Remembering and Regretting

It’s been about 18 months since mom died.  Last Christmas, I had just moved to Texas and was so busy getting everything in order that I didn’t really have time to stop and think about mom.  This year I’ve got nothing but time on my hands and it shows.  In the last couple of weeks, there have been minor crying spells here and there, but a few nights ago I had a major breakdown.

I was on the way to the mall and started to think about one Christmas in particular.  I don’t even remember when it was, but I remember what I got.  Money had been tight for mom for a long time, but she really wanted to give me something for Christmas.  I can remember my thoughts when I opened her present.  It was some kind of Christmas poem that she had photocopied and then put in a black and gold picture frame from the dollar store.  I remembered how ugly I thought it was.  I was kind of embarrassed that this was all she could afford.  I might have even been ashamed.  I politely smiled and thanked her for the gift, but when I got home, it got shoved to the corner or put in a drawer.  I’m pretty sure that over the years and throughout several moves, I eventually threw it away and forgot about it.

Until yesterday. Continue reading

Burlap Jesus

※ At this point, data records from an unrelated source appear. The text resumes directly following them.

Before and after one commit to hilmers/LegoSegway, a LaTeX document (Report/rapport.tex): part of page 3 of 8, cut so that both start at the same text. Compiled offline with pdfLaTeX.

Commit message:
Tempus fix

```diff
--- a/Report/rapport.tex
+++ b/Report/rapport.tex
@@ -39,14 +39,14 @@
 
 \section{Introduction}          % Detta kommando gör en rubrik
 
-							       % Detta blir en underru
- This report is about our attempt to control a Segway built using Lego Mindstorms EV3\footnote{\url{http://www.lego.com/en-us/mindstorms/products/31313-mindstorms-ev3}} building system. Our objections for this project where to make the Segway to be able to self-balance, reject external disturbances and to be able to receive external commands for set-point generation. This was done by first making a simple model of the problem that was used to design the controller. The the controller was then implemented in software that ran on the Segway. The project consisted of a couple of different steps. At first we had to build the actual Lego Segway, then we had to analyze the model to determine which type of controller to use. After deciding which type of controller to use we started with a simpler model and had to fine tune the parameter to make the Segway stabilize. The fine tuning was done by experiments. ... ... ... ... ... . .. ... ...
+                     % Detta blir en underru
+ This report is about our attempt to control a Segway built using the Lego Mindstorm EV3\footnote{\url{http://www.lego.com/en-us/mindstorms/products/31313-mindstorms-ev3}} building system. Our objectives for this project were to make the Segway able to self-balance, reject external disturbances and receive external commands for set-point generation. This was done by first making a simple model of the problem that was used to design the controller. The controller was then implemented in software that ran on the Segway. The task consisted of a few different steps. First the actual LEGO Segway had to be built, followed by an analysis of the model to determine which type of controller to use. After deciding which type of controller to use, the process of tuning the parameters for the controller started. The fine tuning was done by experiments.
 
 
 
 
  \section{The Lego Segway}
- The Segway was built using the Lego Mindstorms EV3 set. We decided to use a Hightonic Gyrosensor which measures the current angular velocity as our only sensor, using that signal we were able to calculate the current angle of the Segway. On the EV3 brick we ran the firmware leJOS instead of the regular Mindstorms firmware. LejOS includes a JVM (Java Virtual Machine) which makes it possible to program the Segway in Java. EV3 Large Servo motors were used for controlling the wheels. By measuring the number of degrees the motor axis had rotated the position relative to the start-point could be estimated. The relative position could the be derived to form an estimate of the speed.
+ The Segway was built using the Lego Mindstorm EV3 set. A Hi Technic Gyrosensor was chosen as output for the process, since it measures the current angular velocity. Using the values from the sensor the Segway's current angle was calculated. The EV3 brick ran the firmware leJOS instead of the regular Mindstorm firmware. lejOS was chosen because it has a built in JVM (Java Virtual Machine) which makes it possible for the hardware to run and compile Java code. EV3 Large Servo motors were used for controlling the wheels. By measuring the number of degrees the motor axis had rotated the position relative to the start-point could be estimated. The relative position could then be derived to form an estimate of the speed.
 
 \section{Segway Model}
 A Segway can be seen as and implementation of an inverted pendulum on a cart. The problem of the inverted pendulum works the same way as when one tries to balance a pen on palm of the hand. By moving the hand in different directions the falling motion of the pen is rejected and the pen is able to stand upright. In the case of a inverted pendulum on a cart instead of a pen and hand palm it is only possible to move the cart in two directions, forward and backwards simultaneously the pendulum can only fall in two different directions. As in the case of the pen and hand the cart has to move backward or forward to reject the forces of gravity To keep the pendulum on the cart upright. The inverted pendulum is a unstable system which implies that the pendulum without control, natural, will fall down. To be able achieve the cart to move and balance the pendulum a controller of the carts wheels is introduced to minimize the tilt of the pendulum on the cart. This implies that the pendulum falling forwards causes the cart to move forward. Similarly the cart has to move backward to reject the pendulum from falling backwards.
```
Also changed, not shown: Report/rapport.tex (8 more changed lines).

I’ve been a Christian for a long time.  Long enough to see items in Christian bookstores go through their cheesy phase.  Testamints, anyone?  Remember, it’s not just a mint, it’s a mint with a message.  I worked in a Christian bookstore in the mid-90s and one of the trends was to take t-shirt slogans and put a Christian spin on them.  Budweiser became Bloodwiser.  Gold’s Gym became The Lord’s Gym.  They were so prevalent and so horrible, they turned me off of Christian t-shirts forever.  Forever.  During my most recent stint in a Christian bookstore, I discovered they hadn’t gotten any better.  Now there’s one for sale that has the outline of Darth Vader and underneath it reads “I am not your father. God is your father.”  Nope. Continue reading